Could Radio 3 recreate the soundscape of a dark, dank cave on the Inner Hebrides?

And would it inspire beautiful music?

Sign Up

Get the New Statesman\'s Morning Call email.

Can a digital reconstruction of a real soundscape inspire a glorious musical response? Radio 3 promised it could, with its first “virtual reality radio documentary”: Between the Ears’ “The Virtually Melodic Cave” (16 June, 6.45pm). Press releases promised that the Glasgow School of Art’s School of Simulation and Visualisation (it’s a thing) would conjure up the sounds of Fingal’s Cave – an enormous sea cave on the uninhabited Inner Hebridean isle of Staffa, known for its acoustics – with such emotional scale and accuracy that a sound designer and composer who had never set foot near it might be compelled to write a piece as swooning as Mendelssohn’s 1832 Die Hebridean.

We were instructed to tune in at the allotted hour, wearing enormous headphones. At first; lots of seabird wails and visualisation lecturers trudging in and out of the cave. (“It does have an effect on you! You feel like you’ve really experienced something!”) We were alerted  several times of the trials involved in even getting to the forsaken rock: “wheelbarrows of food”, fresh water, a number of graduate students and someone called Derek from the National Trust were all crammed into one tent when it inevitably rained.

“We want to create the space in time in the digital realm,” frowned a lecturer over valuable recording equipment. But no matter how hard they tried, they couldn’t grab the full physical effect of standing inside the cave – until someone twigged that as the cave was shaped “like a trumpet”, the air inside it was pushed oddly “out of sequence” to the waves, causing a “profound rumble”, which they concentrated on capturing.

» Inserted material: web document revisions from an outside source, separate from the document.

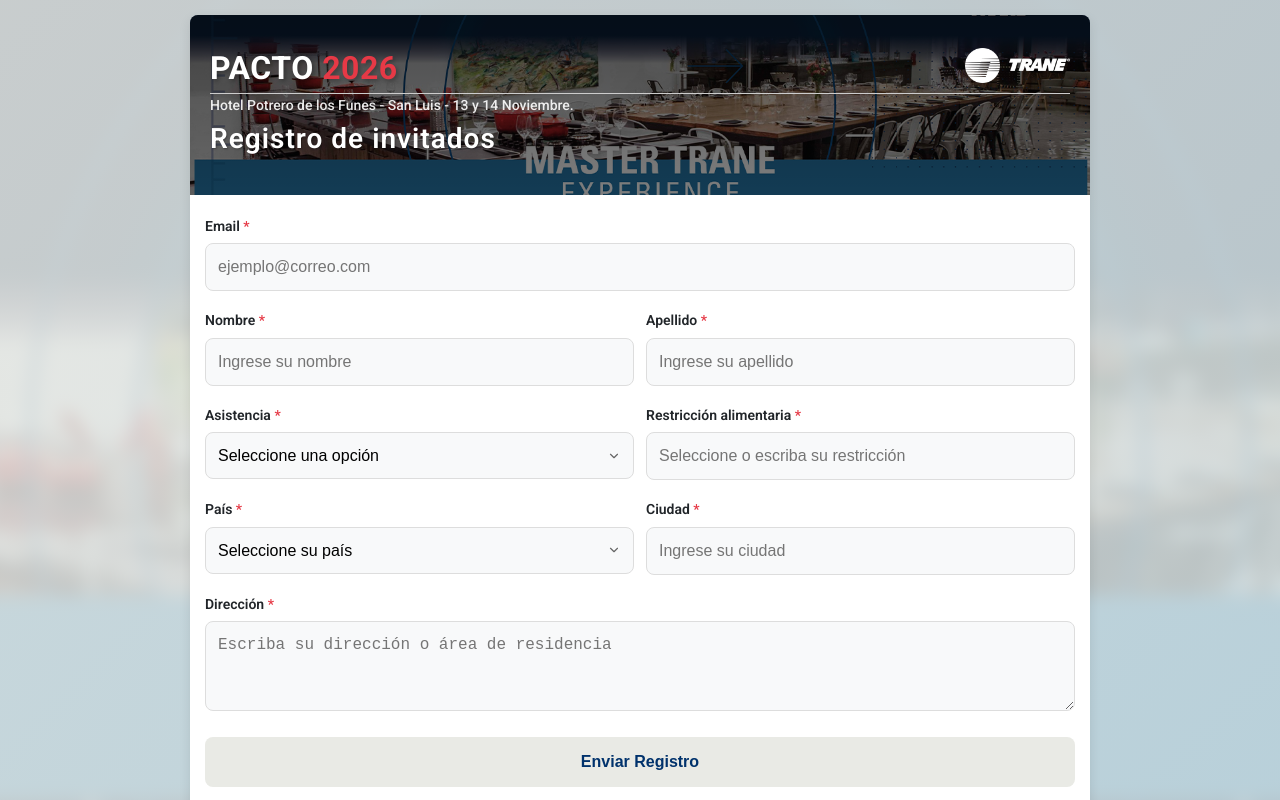
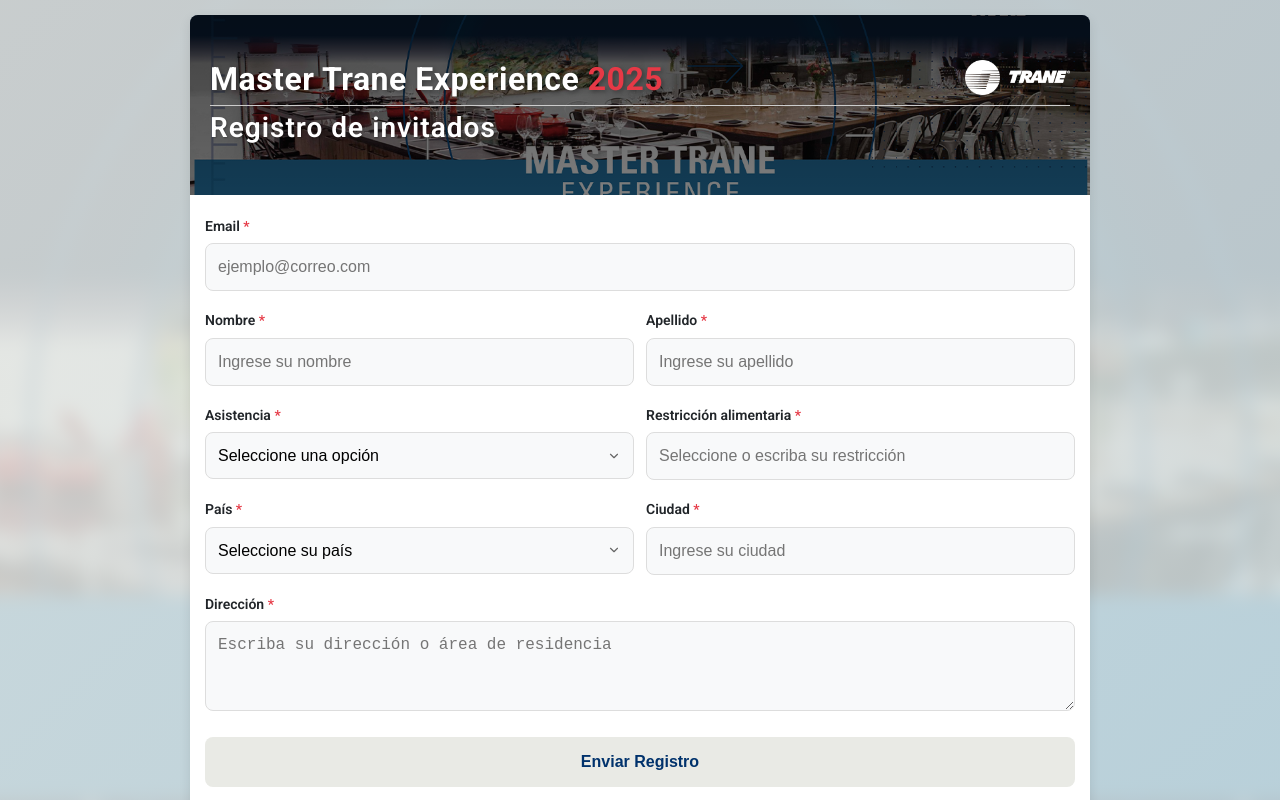
Before and after one commit to luzegras/traneregadmin, a plain HTML site: page index.html in a window 1280 px wide. Shown: the top 800 px of the page. Drawn offline with Linux system fonts and the light colour scheme; a web font is replaced by a local one.

Commit message:
update
mastertrane

```diff
--- a/index.html
+++ b/index.html
@@ -603,11 +603,11 @@
     <div class="container">
         <div class="header">
             <div class="header-top">
-                <h1>PACTO <a style="color: #e63946;">2026</a></h1>
+                <h1>Master Trane Experience <a style="color: #e63946;">2025</a></h1>
                 <img src="trane-logo.png" alt="Trane" class="logo">
             </div>
             <hr style="border: none; height: 1px; background: #ccc;">
-            <p class="event-location">Hotel Potrero de los Funes - San Luis - 13 y 14 Noviembre.</p>
+            <p class="event-location"></p>
             <h2 class="registration-title">Registro de invitados</h2>
         </div>
 
```
Also changed, not shown: informe_generador.html (+1 -1 lines).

And they really did capture it, using (presumably) microphones that somehow (and sorcerously) resonate in both gut and heart. Nothing else in the programme could possibly approach that moment. Certainly not the new musical composition element, which sounded like a closing montage theme for The Naked Chef by the French band Air, and not remotely vivid enough to replace the effect of the Rumble, which I’m still feeling now. That sense of something with fangs and drums breaching a cordon and coming straight for you. A shudder. A thrill. 

Between the Ears
BBC Radio 3

Antonia Quirke is an author and journalist. She presents The Film Programme on BBC Radio 4. She writes a column on radio for the New Statesman.

This article appears in the 19 June 2019 issue of the New Statesman, Bad news

Free trial CSS